Oceanlinx last week confirmed that construction of the $7 million wave energy installation had begun, and would hopefully be completed by the end of the year. Once built, the 20 square metre concrete unit would be located 4km off the coast of Port MacDonnell, and was expected to generate enough electricity to power 1,000 homes. Oceanlinx said work was underway on the laying of cables, but that the over-sea transport of the wave power unit from Adelaide – by tug boat – would happen sometime in October, calm weather permitting.
“Once we start towing the unit to Port MacDonnell, that has to be during a period of reasonably quiet weather because anything of that size in tow, we obviously have to select the weather and ensure that we pick the best window for smooth operation,” Ali Baghaei CEO of Oceanlinx told ABC News.
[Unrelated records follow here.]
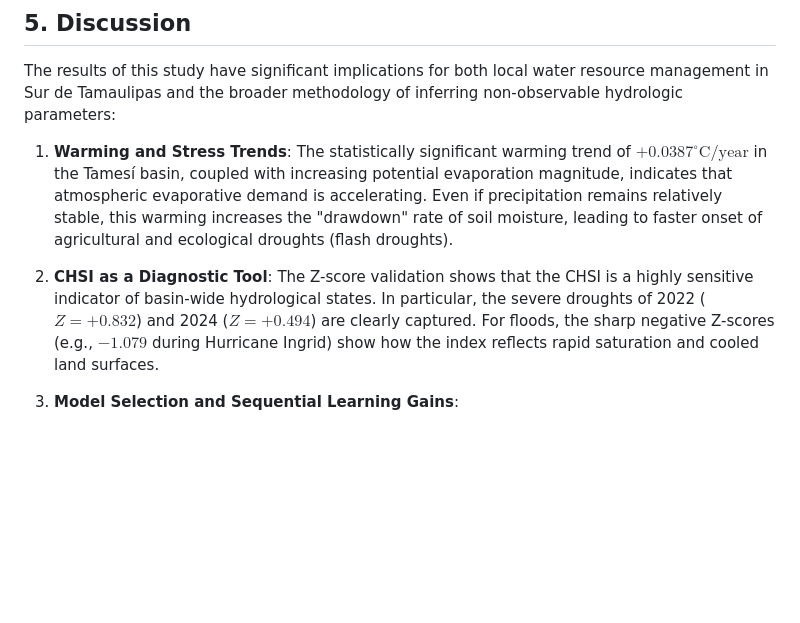
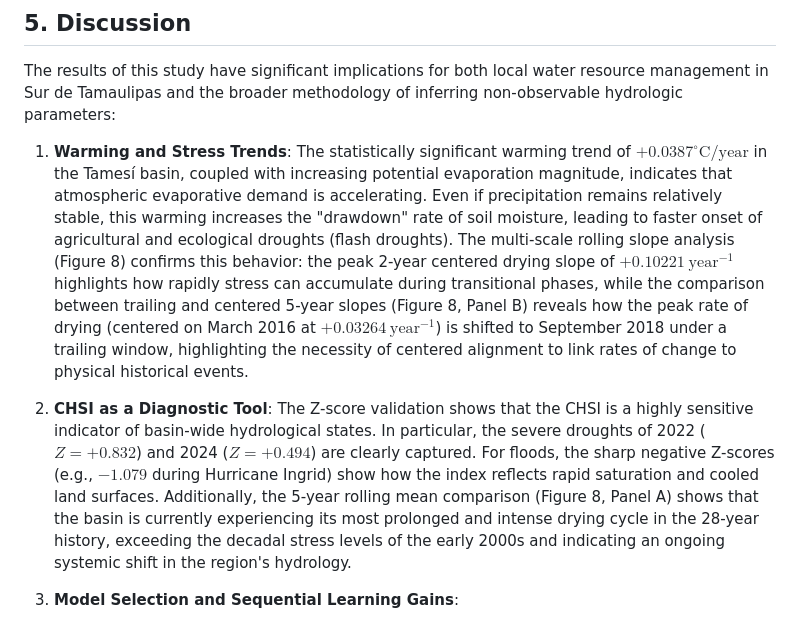
Before and after one commit to H4Z33/ERA5Viewer, a Markdown page: article_draft.md, the part around one of its changes. Rendered like a GitHub page; blank space fills up the shorter version.

```diff
--- a/article_draft.md
+++ b/article_draft.md
@@ -695,9 +713,9 @@ The results of this study have significant implications for both local water res
 
 
 
-1. **Warming and Stress Trends**: The statistically significant warming trend of $+0.0387^\circ\text{C}/\text{year}$ in the Tamesí basin, coupled with increasing potential evaporation magnitude, indicates that atmospheric evaporative demand is accelerating. Even if precipitation remains relatively stable, this warming increases the "drawdown" rate of soil moisture, leading to faster onset of agricultural and ecological droughts (flash droughts).
+1. **Warming and Stress Trends**: The statistically significant warming trend of $+0.0387^\circ\text{C}/\text{year}$ in the Tamesí basin, coupled with increasing potential evaporation magnitude, indicates that atmospheric evaporative demand is accelerating. Even if precipitation remains relatively stable, this warming increases the "drawdown" rate of soil moisture, leading to faster onset of agricultural and ecological droughts (flash droughts). The multi-scale rolling slope analysis (Figure 8) confirms this behavior: the peak 2-year centered drying slope of $+0.10221\ \text{year}^{-1}$ highlights how rapidly stress can accumulate during transitional phases, while the comparison between trailing and centered 5-year slopes (Figure 8, Panel B) reveals how the peak rate of drying (centered on March 2016 at $+0.03264\ \text{year}^{-1}$) is shifted to September 2018 under a trailing window, highlighting the necessity of centered alignment to link rates of change to physical historical events.
 
-2. **CHSI as a Diagnostic Tool**: The Z-score validation shows that the CHSI is a highly sensitive indicator of basin-wide hydrological states. In particular, the severe droughts of 2022 ($Z = +0.832$) and 2024 ($Z = +0.494$) are clearly captured. For floods, the sharp negative Z-scores (e.g., $-1.079$ during Hurricane Ingrid) show how the index reflects rapid saturation and cooled land surfaces.
+2. **CHSI as a Diagnostic Tool**: The Z-score validation shows that the CHSI is a highly sensitive indicator of basin-wide hydrological states. In particular, the severe droughts of 2022 ($Z = +0.832$) and 2024 ($Z = +0.494$) are clearly captured. For floods, the sharp negative Z-scores (e.g., $-1.079$ during Hurricane Ingrid) show how the index reflects rapid saturation and cooled land surfaces. Additionally, the 5-year rolling mean comparison (Figure 8, Panel A) shows that the basin is currently experiencing its most prolonged and intense drying cycle in the 28-year history, exceeding the decadal stress levels of the early 2000s and indicating an ongoing systemic shift in the region's hydrology.
 
 3. **Model Selection and Sequential Learning Gains**:
 
```
Also changed, not shown: other parts of article_draft.md (+24 -6 lines), reports/figures/06_chsi_rolling_trends_trailing.png (added), reports/figures/07_chsi_rolling_trends_centered.png (added), reports/figures/08_chsi_trend_alignment_comparison.png (added), 1 other file.
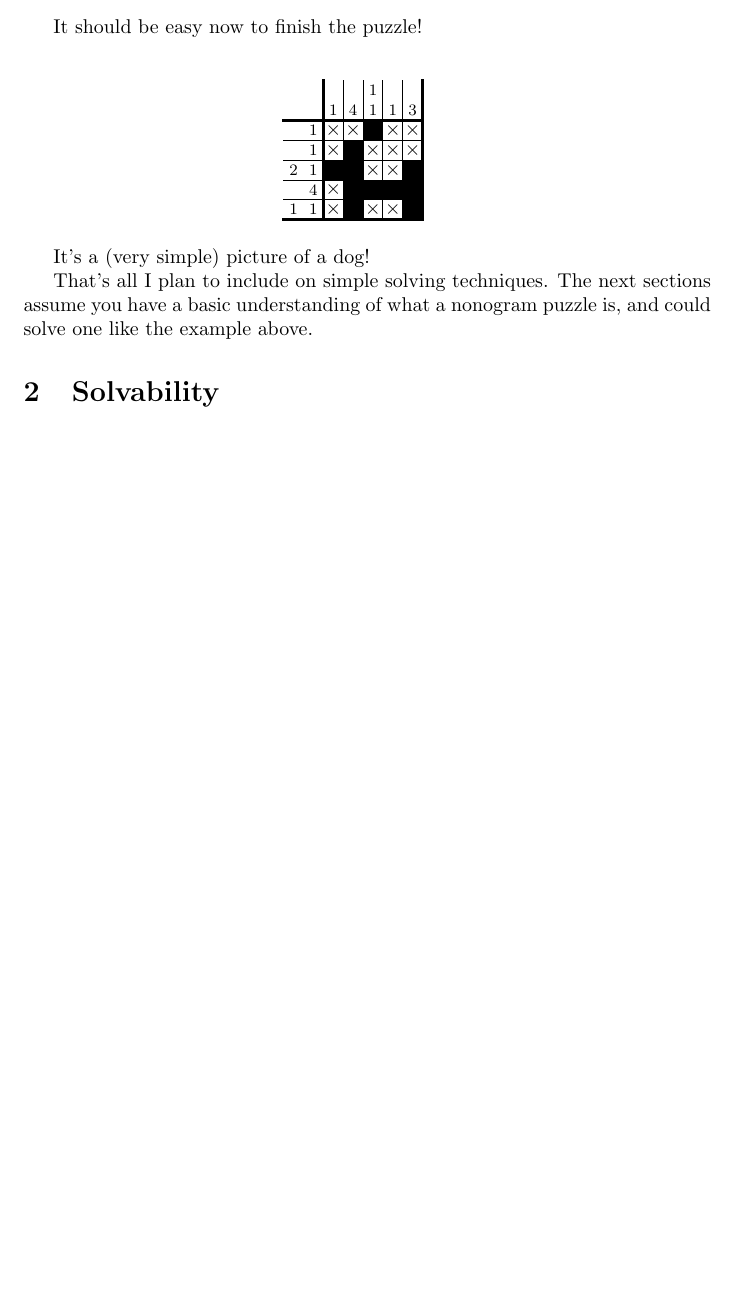
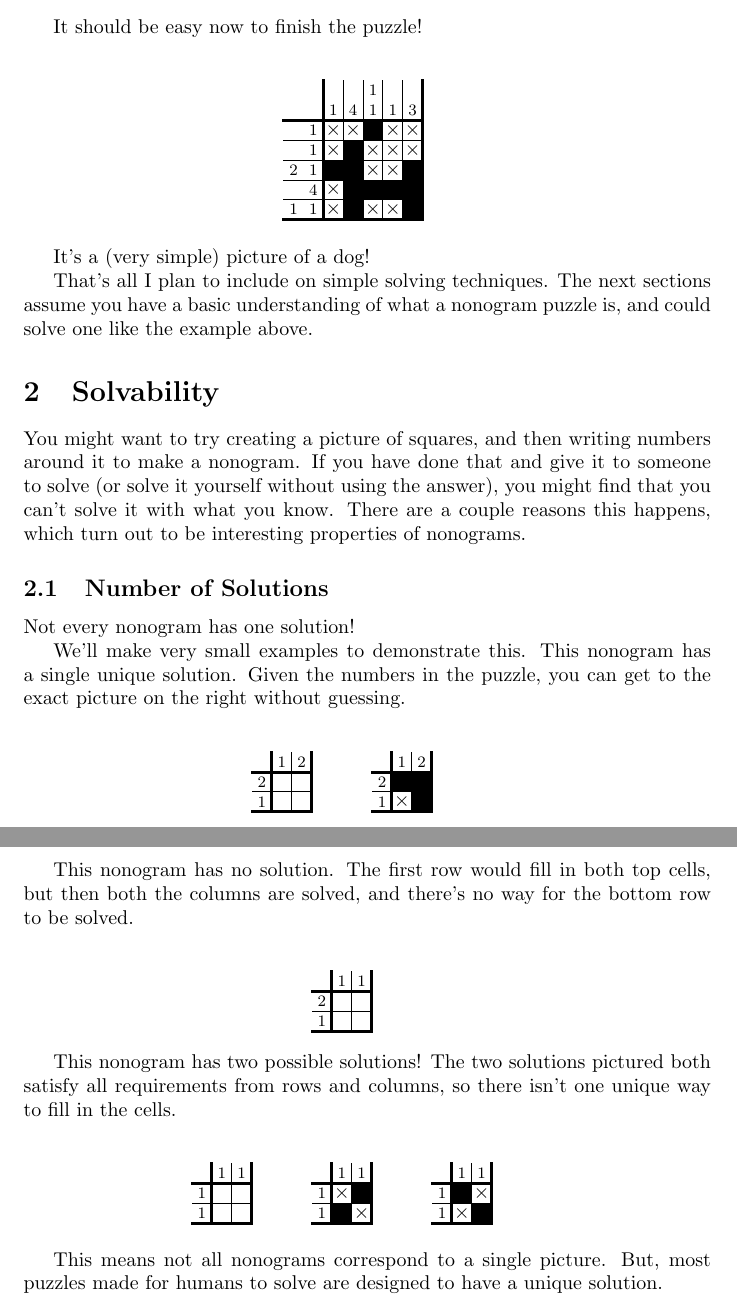
Before and after one commit to MichaelMGadhia/MathFacts, a LaTeX document (Nonograms.tex): part of page 4 of 4 before the commit and two parts of pages 4 and 5 of 5 after it, the two joined at a grey line, cut so that both start at the same text, the shorter picture padded with empty space. Compiled offline with pdfLaTeX.

Commit message:
Number of solutions

```diff
--- a/Nonograms.tex
+++ b/Nonograms.tex
@@ -319,6 +319,85 @@ The next sections assume you have a basic understanding of what a nonogram puzzl
 % Examples of unique solution, multiple solutions, and no solution
 \section{Solvability}
 
+You might want to try creating a picture of squares, and then writing numbers around it to make a nonogram.
+If you have done that and give it to someone to solve (or solve it yourself without using the answer), you might find that you can't solve it with what you know.
+There are a couple reasons this happens, which turn out to be interesting properties of nonograms.
 
+\subsection{Number of Solutions}
+Not every nonogram has one solution!
+
+We'll make very small examples to demonstrate this.
+This nonogram has a single unique solution.
+Given the numbers in the puzzle, you can get to the exact picture on the right without guessing.
+
+\begin{center}
+    \begin{nonogram}[rows=2,columns=2,scale=0.35,width=2cm,
+        fontsize=footnotesize,helplines=5,extracells=1]
+
+        \nonogramV{{1},{2}}
+        \nonogramH{{1},{2}}
+
+    \end{nonogram}
+    \begin{nonogram}[rows=2,columns=2,scale=0.35,width=2cm,
+        fontsize=footnotesize,helplines=5,extracells=1]
+
+        \nonogramV{{1},{2}}
+        \nonogramH{{1},{2}}
+        \nonogramrow{2}{1/2}
+        \nonogramrow{1}{2/1}
+        \placex{1}{1}
+        \puzzlestrut
+
+    \end{nonogram}
+\end{center}
+
+This nonogram has no solution.
+The first row would fill in both top cells, but then both the columns are solved, and there's no way for the bottom row to be solved.
+
+\begin{center}
+    \begin{nonogram}[rows=2,columns=2,scale=0.35,width=2cm,
+        fontsize=footnotesize,helplines=5,extracells=1]
+
+        \nonogramV{{1},{2}}
+        \nonogramH{{1},{1}}
+
+    \end{nonogram}
+\end{center}
+
+This nonogram has two possible solutions!
+The two solutions pictured both satisfy all requirements from rows and columns, so there isn't one unique way to fill in the cells.
+
+\begin{center}
+    \begin{nonogram}[rows=2,columns=2,scale=0.35,width=2cm,
+        fontsize=footnotesize,helplines=5,extracells=1]
+
+        \nonogramV{{1},{1}}
+        \nonogramH{{1},{1}}
+
+    \end{nonogram}
+    \begin{nonogram}[rows=2,columns=2,scale=0.35,width=2cm,
+        fontsize=footnotesize,helplines=5,extracells=1]
+
+        \nonogramV{{1},{1}}
+        \nonogramH{{1},{1}}
+        \nonogramrow{1}{1/1}
+        \nonogramrow{2}{2/1}
+        \nonogramfill{2}{2}
+
+    \end{nonogram}
+    \begin{nonogram}[rows=2,columns=2,scale=0.35,width=2cm,
+        fontsize=footnotesize,helplines=5,extracells=1]
+
+        \nonogramV{{1},{1}}
+        \nonogramH{{1},{1}}
+        \nonogramrow{1}{2/1}
+        \nonogramrow{2}{1/1}
+        \nonogramfill{2}{2}
+
+    \end{nonogram}
+\end{center}
+
+This means not all nonograms correspond to a single picture.
+But, most puzzles made for humans to solve are designed to have a unique solution.
 
 \end{document}
```
Also changed, not shown: Nonograms.tex (2 more changed lines).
The Oceanlinx application will now be assessed, with public comment taken until October 7.
In other news…
Germany has achieved a world first, using wind energy to produce hydrogen on an industrial scale, to supply the country’s natural gas grid. E.ON says its P2G unit in Falkenhagen in eastern Germany, operated in a partnership with Swissgas, has a 2MW capacity and can pump out 360 cubic meters of hydrogen every hour. GreenTech Media reports that the Falkenhagen facility is essentially a clever new way to store wind power: “Instead of turning off the turbines at a nearby wind farm when demand is low… or using the power to move water up a hill … or charge a battery (expensive), or try to find a buyer for the power far away (requiring costly transmission), the power is used to turn water into hydrogen by electrolysis. The hydrogen is then shot straight into the area’s natural gas system, displacing a fossil fuel.”
And in South Africa, the 75MW Kalkbult solar plant in the Northern Cape Province has become the first PV project under the nation’s renewable energy program to be connected to the grid. PV Tech reports that the project, developed by Norway-based Scatec Solar, was completed three months ahead of schedule, becoming the first of the 18 such projects of the Renewable Energy Independent Power Producers Procurement Program (REIPPP) to go online. It will deliver 135 million kWh of power to the grid a year, via a 20-year power purchase agreement with national utility Eskom. Bidding for the 400MW third round of the REIPPPP closed last month. Up to 3GW of bids are expected for the available PV capacity.